Prime Minister Narendra Modi will address the nation today i.e 29th July on the occasion of completion of one year of ‘transformative reforms’ under the new National Education Policy (NEP). Union Education Minister Dharmendra Pradhan will also grace the event.
In a tweet, the Education Minister said that the new education policy was a guiding philosophy for changing the learning landscape, making education holistic, and building strong foundations for an Aatmanirbhar Bharat.
The NEP, 2020 is a guiding philosophy for changing the learning landscape, making education holistic and for building strong foundations for an Aatmanirbhar Bharat. On 29th July, on the completion of 1 year of reforms under the NEP, PM Shri @narendramodi will address the nation. pic.twitter.com/uSLDb887Lg
— Dharmendra Pradhan (@dpradhanbjp) July 26, 2021
In his today’s address to the nation, Prime Minister Narendra Modi is likely to discuss the progress that has been made so far on the implementation of the policy.

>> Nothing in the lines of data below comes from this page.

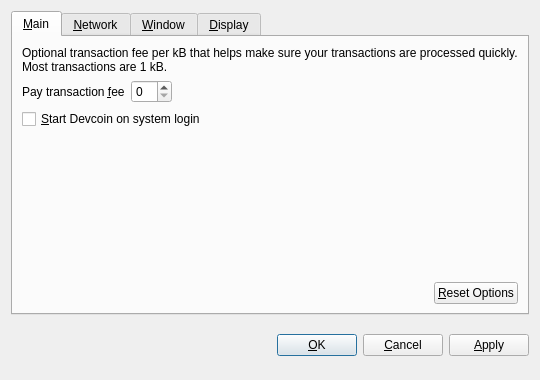
devcoin/core, file src/qt/forms/optionsdialog.ui: the form before one commit.
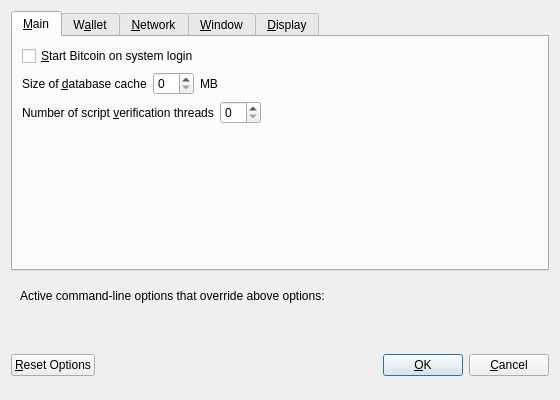
The form after the commit. Custom widgets are drawn as their Qt base class.

Commit message: Add devcoin 0.9.2MM to devcoin branch 0.9.2

```diff
--- a/src/qt/forms/optionsdialog.ui
+++ b/src/qt/forms/optionsdialog.ui
@@ -6,8 +6,8 @@
    <rect>
     <x>0</x>
     <y>0</y>
-    <width>540</width>
-    <height>380</height>
+    <width>560</width>
+    <height>400</height>
    </rect>
   </property>
   <property name="windowTitle">
@@ -19,9 +19,6 @@
   <layout class="QVBoxLayout" name="verticalLayout">
    <item>
     <widget class="QTabWidget" name="tabWidget">
-     <property name="tabPosition">
-      <enum>QTabWidget::North</enum>
-     </property>
      <property name="currentIndex">
       <number>0</number>
      </property>
@@ -31,6 +28,116 @@
       </attribute>
       <layout class="QVBoxLayout" name="verticalLayout_Main">
        <item>
+        <widget class="QCheckBox" name="bitcoinAtStartup">
+         <property name="toolTip">
+          <string>Automatically start Bitcoin after logging in to the system.</string>
+         </property>
+         <property name="text">
+          <string>&amp;Start Bitcoin on system login</string>
+         </property>
+        </widget>
+       </item>
+       <item>
+        <layout class="QHBoxLayout" name="horizontalLayout_2_Main">
+         <item>
+          <widget class="QLabel" name="databaseCacheLabel">
+           <property name="text">
+            <string>Size of &amp;database cache</string>
+           </property>
+           <property name="textFormat">
+            <enum>Qt::PlainText</enum>
+           </property>
+           <property name="buddy">
+            <cstring>databaseCache</cstring>
+           </property>
+          </widget>
+         </item>
+         <item>
+          <widget class="QSpinBox" name="databaseCache"/>
+         </item>
+         <item>
+          <widget class="QLabel" name="databaseCacheUnitLabel">
+           <property name="text">
+            <string>MB</string>
+           </property>
+           <property name="textFormat">
+            <enum>Qt::PlainText</enum>
+           </property>
+          </widget>
+         </item>
+         <item>
+          <spacer name="horizontalSpacer_2_Main">
+           <property name="orientation">
+            <enum>Qt::Horizontal</enum>
+           </property>
+           <property name="sizeHint" stdset="0">
+            <size>
+             <width>40</width>
+             <height>20</height>
+            </size>
+           </property>
+          </spacer>
+         </item>
+        </layout>
+       </item>
+       <item>
+        <layout class="QHBoxLayout" name="horizontalLayout_3_Main">
+         <item>
+          <widget class="QLabel" name="threadsScriptVerifLabel">
+           <property name="text">
+            <string>Number of script &amp;verification threads</string>
+           </property>
+           <property name="textFormat">
+            <enum>Qt::PlainText</enum>
+           </property>
+           <property name="buddy">
+            <cstring>threadsScriptVerif</cstring>
+           </property>
+          </widget>
+         </item>
+         <item>
+          <widget class="QSpinBox" name="threadsScriptVerif">
+           <property name="toolTip">
+            <string>(0 = auto, &lt;0 = leave that many cores free)</string>
+           </property>
+          </widget>
+         </item>
+         <item>
+          <spacer name="horizontalSpacer_3_Main">
+           <property name="orientation">
+            <enum>Qt::Horizontal</enum>
+           </property>
+           <property name="sizeHint" stdset="0">
+            <size>
+             <width>40</width>
+             <height>20</height>
+            </size>
+           </property>
+          </spacer>
+         </item>
+        </layout>
+       </item>
+       <item>
+        <spacer name="verticalSpacer_Main">
+         <property name="orientation">
+          <enum>Qt::Vertical</enum>
+         </property>
+         <property name="sizeHint" stdset="0">
+          <size>
+           <width>20</width>
+           <height>40</height>
+          </size>
+         </property>
+        </spacer>
+       </item>
+      </layout>
+     </widget>
+     <widget class="QWidget" name="tabWallet">
+      <attribute name="title">
+       <string>W&amp;allet</string>
+      </attribute>
+      <layout class="QVBoxLayout" name="verticalLayout_Wallet">
+       <item>
         <widget class="QLabel" name="transactionFeeInfoLabel">
          <property name="text">
           <string>Optional transaction fee per kB that helps make sure your transactions are processed quickly. Most transactions are 1 kB.</string>
@@ -44,7 +151,7 @@
         </widget>
        </item>
        <item>
-        <layout class="QHBoxLayout" name="horizontalLayout_1_Main">
+        <layout class="QHBoxLayout" name="horizontalLayout_1_Wallet">
          <item>
           <widget class="QLabel" name="transactionFeeLabel">
            <property name="text">
@@ -77,17 +184,7 @@
         </layout>
        </item>
        <item>
-        <widget class="QCheckBox" name="bitcoinAtStartup">
-         <property name="toolTip">
-          <string>Automatically start Devcoin after logging in to the system.</string>
-         </property>
-         <property name="text">
-          <string>&amp;Start Devcoin on system login</string>
-         </property>
-        </widget>
-       </item>
-       <item>
-        <spacer name="verticalSpacer_Main">
+        <spacer name="verticalSpacer_Wallet">
          <property name="orientation">
           <enum>Qt::Vertical</enum>
          </property>
@@ -100,34 +197,33 @@
         </spacer>
        </item>
        <item>
-        <layout class="QHBoxLayout" name="horizontalLayout_2_Main">
-         <item>
-          <spacer name="horizontalSpacer_2_Main">
-           <property name="orientation">
-            <enum>Qt::Horizontal</enum>
-           </property>
-           <property name="sizeHint" stdset="0">
-            <size>
-             <width>40</width>
-             <height>20</height>
-            </size>
-           </property>
-          </spacer>
-         </item>
-         <item>
-          <widget class="QPushButton" name="resetButton">
-           <property name="toolTip">
-            <string>Reset all client options to default.</string>
-           </property>
-           <property name="text">
-            <string>&amp;Reset Options</string>
-           </property>
-           <property name="autoDefault">
-            <bool>false</bool>
-           </property>
-          </widget>
-         </item>
-        </layout>
+        <widget class="QGroupBox" name="groupBox">
+         <property name="title">
+          <string>Expert</string>
+         </property>
+         <layout class="QVBoxLayout" name="verticalLayout_2">
+          <item>
+           <widget class="QCheckBox" name="coinControlFeatures">
+            <property name="toolTip">
+             <string>Whether to show coin control features or not.</string>
+            </property>
+            <property name="text">
+             <string>Enable coin &amp;control features</string>
+            </property>
+           </widget>
+          </item>
+          <item>
+           <widget class="QCheckBox" name="spendZeroConfChange">
+            <property name="toolTip">
+             <string>If you disable the spending of unconfirmed change, the change from a transaction cannot be used until that transaction has at least one confirmation. This also affects how your balance is computed.</string>
+            </property>
+            <property name="text">
+             <string>&amp;Spend unconfirmed change</string>
+            </property>
+           </widget>
+          </item>
+         </layout>
+        </widget>
        </item>
       </layout>
      </widget>
@@ -380,8 +476,67 @@
      </widget>
     </widget>
    </item>
+   <item>
+    <widget class="QFrame" name="frame">
+     <layout class="QVBoxLayout" name="verticalLayout_Bottom">
+      <item>
+       <layout class="QHBoxLayout" name="horizontalLayout_Bottom">
+        <item>
+         <widget class="QLabel" name="overriddenByCommandLineInfoLabel">
+          <property name="text">
+           <string>Active command-line options that override above options:</string>
+          </property>
+          <property name="textFormat">
+           <enum>Qt::PlainText</enum>
+          </property>
+         </widget>
+        </item>
+        <item>
+         <spacer name="horizontalSpacer_Bottom">
+          <property name="orientation">
+           <enum>Qt::Horizontal</enum>
+          </property>
+          <property name="sizeHint" stdset="0">
+           <size>
+            <width>40</width>
+            <height>20</height>
+           </size>
+          </property>
+         </spacer>
+        </item>
+       </layout>
+      </item>
+      <item>
+       <widget class="QLabel" name="overriddenByCommandLineLabel">
+        <property name="text">
+         <string/>
+        </property>
+        <property name="textFormat">
+         <enum>Qt::PlainText</enum>
+        </property>
+        <property name="wordWrap">
+         <bool>true</bool>
+        </property>
+       </widget>
+      </item>
+     </layout>
+    </widget>
+   </item>
    <item>
     <layout class="QHBoxLayout" name="horizontalLayout_Buttons">
+     <item>
+      <widget class="QPushButton" name="resetButton">
+       <property name="toolTip">
+        <string>Reset all client options to default.</string>
+       </property>
+       <property name="text">
+        <string>&amp;Reset Options</string>
+       </property>
+       <property name="autoDefault">
+        <bool>false</bool>
+       </property>
+      </widget>
+     </item>
      <item>
       <spacer name="horizontalSpacer_1">
        <property name="orientation">
@@ -397,6 +552,12 @@
      </item>
      <item>
       <widget class="QLabel" name="statusLabel">
+       <property name="minimumSize">
+        <size>
+         <width>200</width>
+         <height>0</height>
+        </size>
+       </property>
        <property name="font">
         <font>
          <weight>75</weight>
@@ -444,16 +605,6 @@
        </property>
       </widget>
      </item>
-     <item>
-      <widget class="QPushButton" name="applyButton">
-       <property name="text">
-        <string>&amp;Apply</string>
-       </property>
-       <property name="autoDefault">
-        <bool>false</bool>
-       </property>
-      </widget>
-     </item>
     </layout>
    </item>
   </layout>
@@ -461,19 +612,20 @@
  <customwidgets>
   <customwidget>
    <class>BitcoinAmountField</class>
-   <extends>QSpinBox</extends>
+   <extends>QLineEdit</extends>
    <header>bitcoinamountfield.h</header>
+   <container>1</container>
+  </customwidget>
+  <customwidget>
+   <class>QValidatedLineEdit</class>
+   <extends>QLineEdit</extends>
+   <header>qvalidatedlineedit.h</header>
   </customwidget>
   <customwidget>
    <class>QValueComboBox</class>
    <extends>QComboBox</extends>
    <header>qvaluecombobox.h</header>
   </customwidget>
-  <customwidget>
-   <class>QValidatedLineEdit</class>
-   <extends>QLineEdit</extends>
-   <header>qvalidatedlineedit.h</header>
-  </customwidget>
  </customwidgets>
  <resources/>
  <connections/>
```
Left out of the diff: 54 changed lines with no effect on the pictures. The commit also changes 2813 other files.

Along with this, he will also share a roadmap for the future projects that are in the pipeline and their following timelines will also be discussed.
Overview of New Education Policy:
Formed as a comprehensive framework in order to guide the development of education in India, the New Education Policy was passed for implementation in July 2020. The policy which was approved by the Union Cabinet last year replaced the National Policy on Education framed in 1986. The first policy for the development of Education came in 1968 and the second was framed in 1986 under the then Prime Minister Indira Gandhi.
The inclusive framework of the policy aims to focus on the elementary level of education to higher education by paving the way for transformational reforms in the education system. The key takeaways of the NEP 2020 include teaching the mother language or regional language up to 5th class; bridging social gaps in access, participation, and learning outcomes; achieving a target of 100% Gross Enrolment Ratio (GEER) in school education by 2030; lowering the stakes of board exams; a single regulator for higher education institution, and more.
Among other salient features of the new policy, the most crucial remains to replace the 10+2 structure of the school with a more comprehensive 5+3+3+4 curricular structure, while discontinuing of M.Phil programmes and subsequently fixing fees and implementing common norms for public and private higher education institutions, outlined in the new NEP.